The medical term is Myocardial Infarction (M.I.). Heart muscle dies if its circulation (the coronary arteries) is cut off for too long (“myocardium” = heart muscle; “infarction” = muscle death, in medical-speak). If a lot of muscle dies, so do you. Death can also occur in a small heart attack with electrical short circuit (“ventricular fibrillation”), which stops the heart from pumping (cardiac arrest); in this case, defibrillation (shocking) saves lives without a doubt.
We suspect a heart attack by a combination of symptoms and risks:
1. Symptoms of heart attack
- Heavy chest pain (or pressure, ache, discomfort, etc.), not “sharp,” and not one that gets worse with each breath. It’s felt in mid- or left-chest, rarely on the right, and sometimes in confusing places (see right below **)
- Pain gets worse with exertion, eases with rest.
- May be accompanied by shortness of breath, nausea or vomiting, cold sweats on the forehead, and/or lightheadedness
** If the pain from a heart attack is felt in the left shoulder or upper arm, patients may think they pulled a muscle. If felt in the left jaw, they may think it’s a toothache, & a dentist may make the diagnosis. In the early 1980s, when all we had for ulcers were liquid antacids, a brilliant young internist friend confided his greatest fear — a patient returns to the ER “DOA [‘dead on arrival’], with Maalox on his mouth.” He explained, “It happened to others in my class, but never to me.” So pain was felt in the stomach, doctors diagnosed “indigestion” & missed “heart attack.”
2. Risk Factors for Coronary Artery Disease (major ones)
- Age: Men >35-40; Women after menopause
- High Blood Pressure (Hypertension)
- Smoking (or less than 3 years since quitting)
- High Cholesterol (Hyperlipidemia)
- Family History of Heart Attack (at near the same age as patient)
- Same-day Stimulant Use (cocaine, meth, etc.)
Diagnosis — An electrocardiogram (EKG) can identify a heart attack. But sometimes the EKG is uncertain, and sometimes even normal! [The “K” in the abbreviation is from the German word; sometimes it’s called “ECG” in English, but not often]. The EKG can often identify an old M.I. Frequent EKGs during a heart attack can show typical changes and progression.
Definite diagnosis is made by blood tests. Troponin is an enzyme in cardiac muscle. If levels rise, it means heart muscle has been damaged (there are other cardiac enzymes also).
Treatment can restore circulation and save heart muscle, if performed with 2-3 hours. The best treatment is done at specialized hospitals, by cardiac catheterization (“Cath” for short), threading a tiny catheter (tube) into the coronary artery to relieve the obstruction (angioplasty, with stents). At regular ERs, they can inject I.V. medicine (“clot-busters”) to try to do the same thing.
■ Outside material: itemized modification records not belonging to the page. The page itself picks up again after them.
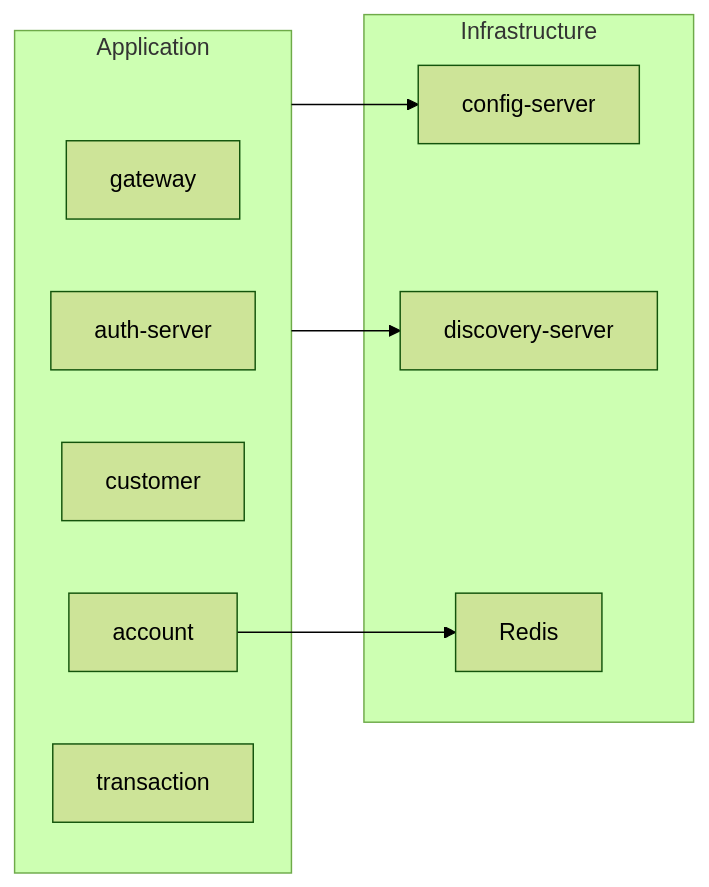
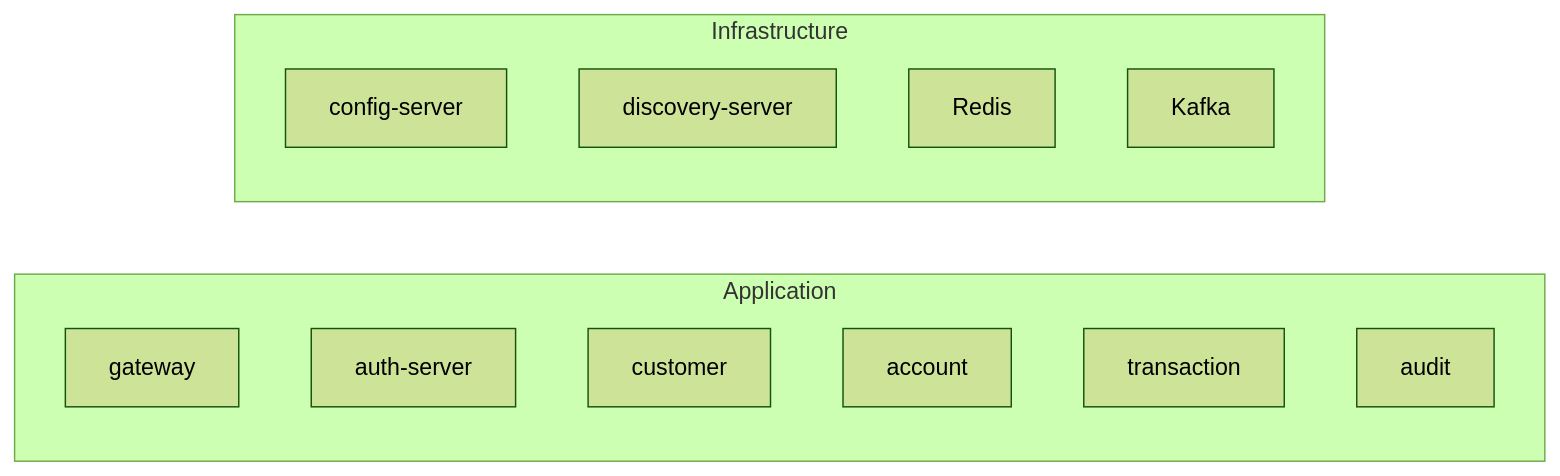
Before and after one commit to Lfav07/amerbank-micro: the third of 3 diagrams in README.md, drawn with Mermaid (forest theme). The commit also changed other lines of this file and 1 other file, not shown here.

Commit message:
docs: update README.md to include documentation for new audit-logging microservice

````diff
--- a/README.md
+++ b/README.md
@@ -140,20 +148,20 @@
 ```mermaid
 graph LR
   subgraph Application
     gateway
     auth-server
     customer
     account
     transaction
+    audit
   end
 
   subgraph Infrastructure
     config-server
     discovery-server
     Redis
+    Kafka
   end
-
-  Application --> config-server
-  Application --> discovery-server
-  account --> Redis
+  
+  
 ```
````
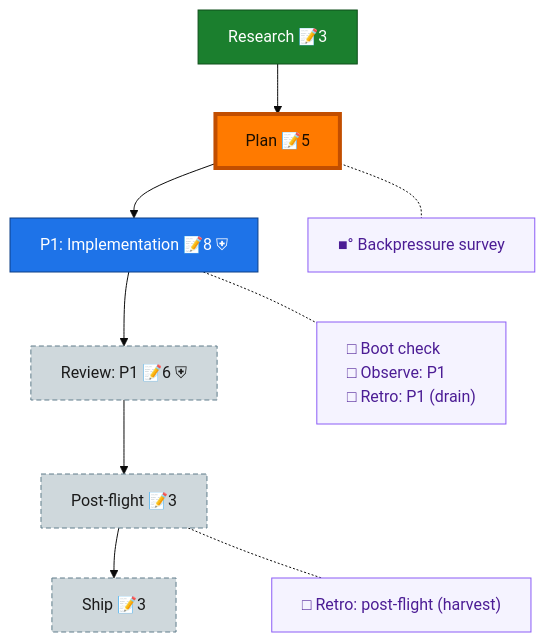
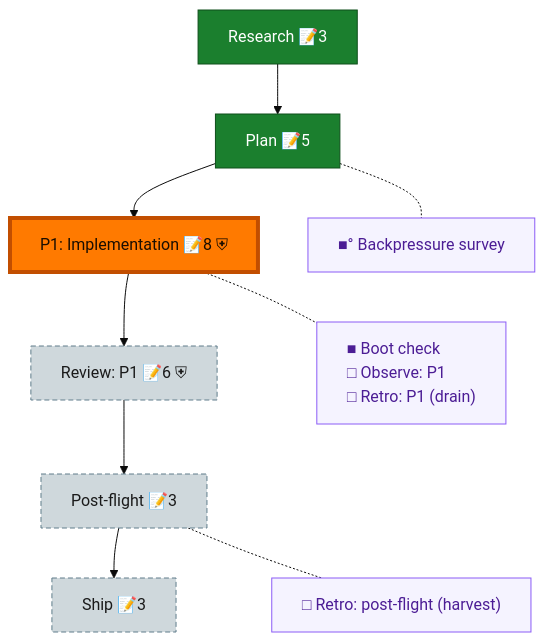
The diagram in docs/plans/081-flow-reachability/the-flow.md (AI-Substrate/harness-engineering), drawn with Mermaid (base theme) before and after one commit. The commit also changed other lines of this file and 4 other files, not shown here.

````diff
--- a/docs/plans/081-flow-reachability/the-flow.md
+++ b/docs/plans/081-flow-reachability/the-flow.md
@@ -8,30 +8,30 @@
 ```mermaid
 flowchart TD
     research["Research 📝3"]:::done
     plan["Plan 📝5"]:::done
     phase_1["P1: Implementation 📝8 ⛨"]:::known
     review_1["Review: P1 📝6 ⛨"]:::assumed
     post_flight["Post-flight 📝3"]:::assumed
     ship["Ship 📝3"]:::assumed
 
     research --> plan --> phase_1 --> review_1 --> post_flight --> ship
 
     planC["■° Backpressure survey"]:::chore
-    phase_1C["□ Boot check<br/>□ Observe: P1<br/>□ Retro: P1 (drain)"]:::chore
+    phase_1C["■ Boot check<br/>□ Observe: P1<br/>□ Retro: P1 (drain)"]:::chore
     post_flightC["□ Retro: post-flight (harvest)"]:::chore
 
     %% invisible chain holds the gutter boxes in their own column
     planC ~~~ phase_1C ~~~ post_flightC
 
     %% dotted links pull each gutter box beside its node
     plan -.- planC
     phase_1 -.- phase_1C
     post_flight -.- post_flightC
 
     classDef done fill:#1B7F2E,stroke:#0F4F1B,color:#fff;
     classDef known fill:#1E73E8,stroke:#0D3F86,color:#fff;
     classDef assumed fill:#CFD8DC,stroke:#607D8B,color:#1a1a1a,stroke-dasharray:5 3;
     classDef chore fill:#f5f3ff,stroke:#8b5cf6,color:#4c1d95,text-align:left;
     classDef current fill:#FF7A00,stroke:#C24E00,color:#1a0e00,stroke-width:4px;
-    class plan current;
+    class phase_1 current;
 ```
````
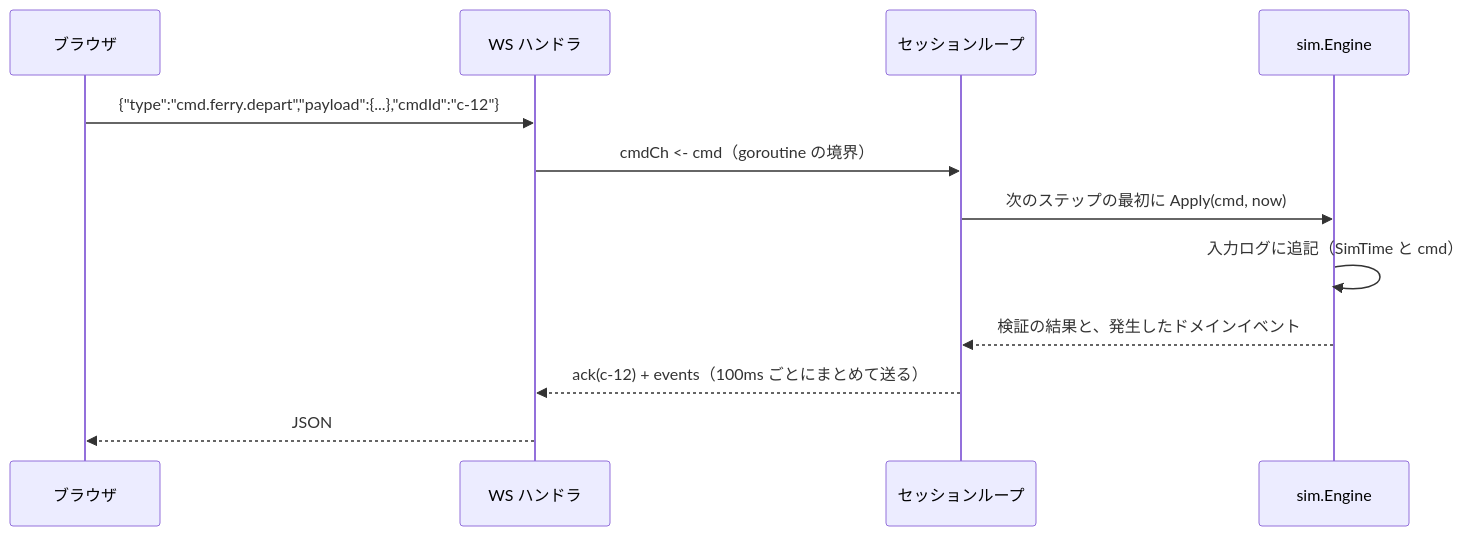
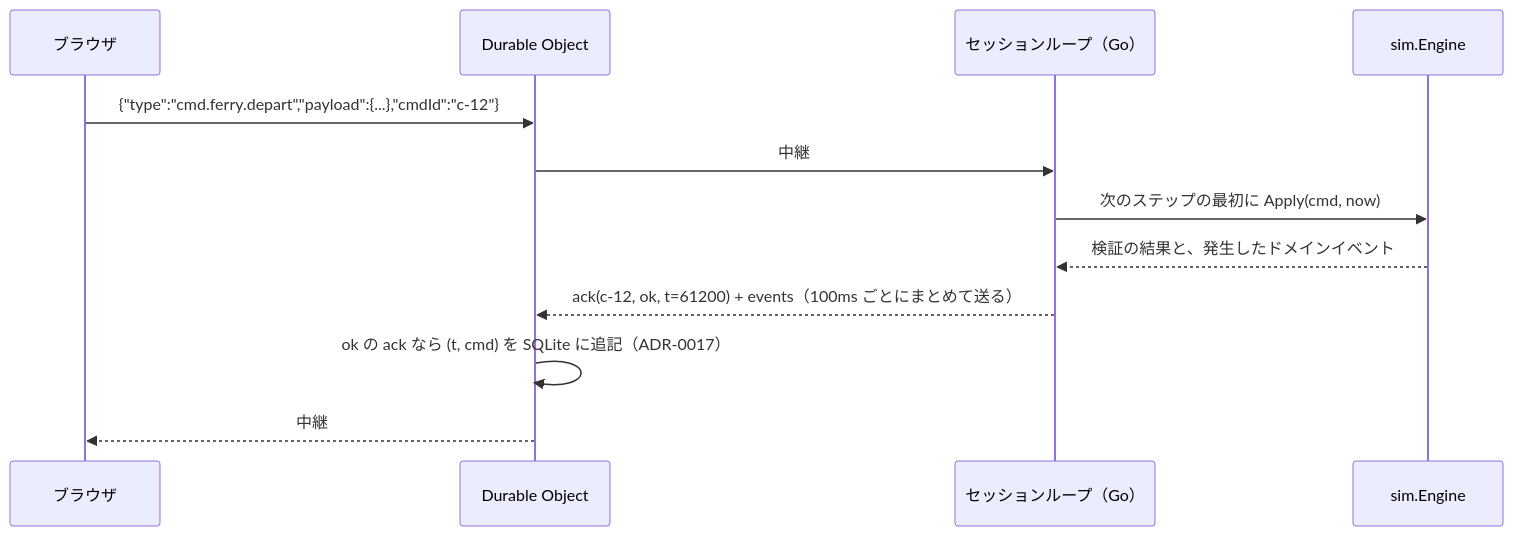
One commit to K-Kizuku/raft-game changed the seventh of 9 diagrams in docs/02-architecture.md. Above: the diagram before and after it, drawn with Mermaid. The commit also changed other lines of this file and 30 other files, not shown here.

````diff
--- a/docs/02-architecture.md
+++ b/docs/02-architecture.md
@@ -199,14 +248,14 @@
 ```mermaid
 sequenceDiagram
     participant UI as ブラウザ
-    participant WS as WS ハンドラ
-    participant S as セッションループ
+    participant DO as Durable Object
+    participant S as セッションループ（Go）
     participant E as sim.Engine
-    UI->>WS: {"type":"cmd.ferry.depart","payload":{...},"cmdId":"c-12"}
-    WS->>S: cmdCh <- cmd（goroutine の境界）
+    UI->>DO: {"type":"cmd.ferry.depart","payload":{...},"cmdId":"c-12"}
+    DO->>S: 中継
     S->>E: 次のステップの最初に Apply(cmd, now)
-    E->>E: 入力ログに追記（SimTime と cmd）
     E-->>S: 検証の結果と、発生したドメインイベント
-    S-->>WS: ack(c-12) + events（100ms ごとにまとめて送る）
-    WS-->>UI: JSON
+    S-->>DO: ack(c-12, ok, t=61200) + events（100ms ごとにまとめて送る）
+    DO->>DO: ok の ack なら (t, cmd) を SQLite に追記（ADR-0017）
+    DO-->>UI: 中継
 ```
````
Once it’s been too long to bring back circulation, treatment consists of preventing another heart attack. This means not smoking, and a combination of medicine, diet, and exercise to control blood pressure, cholesterol, and diabetes.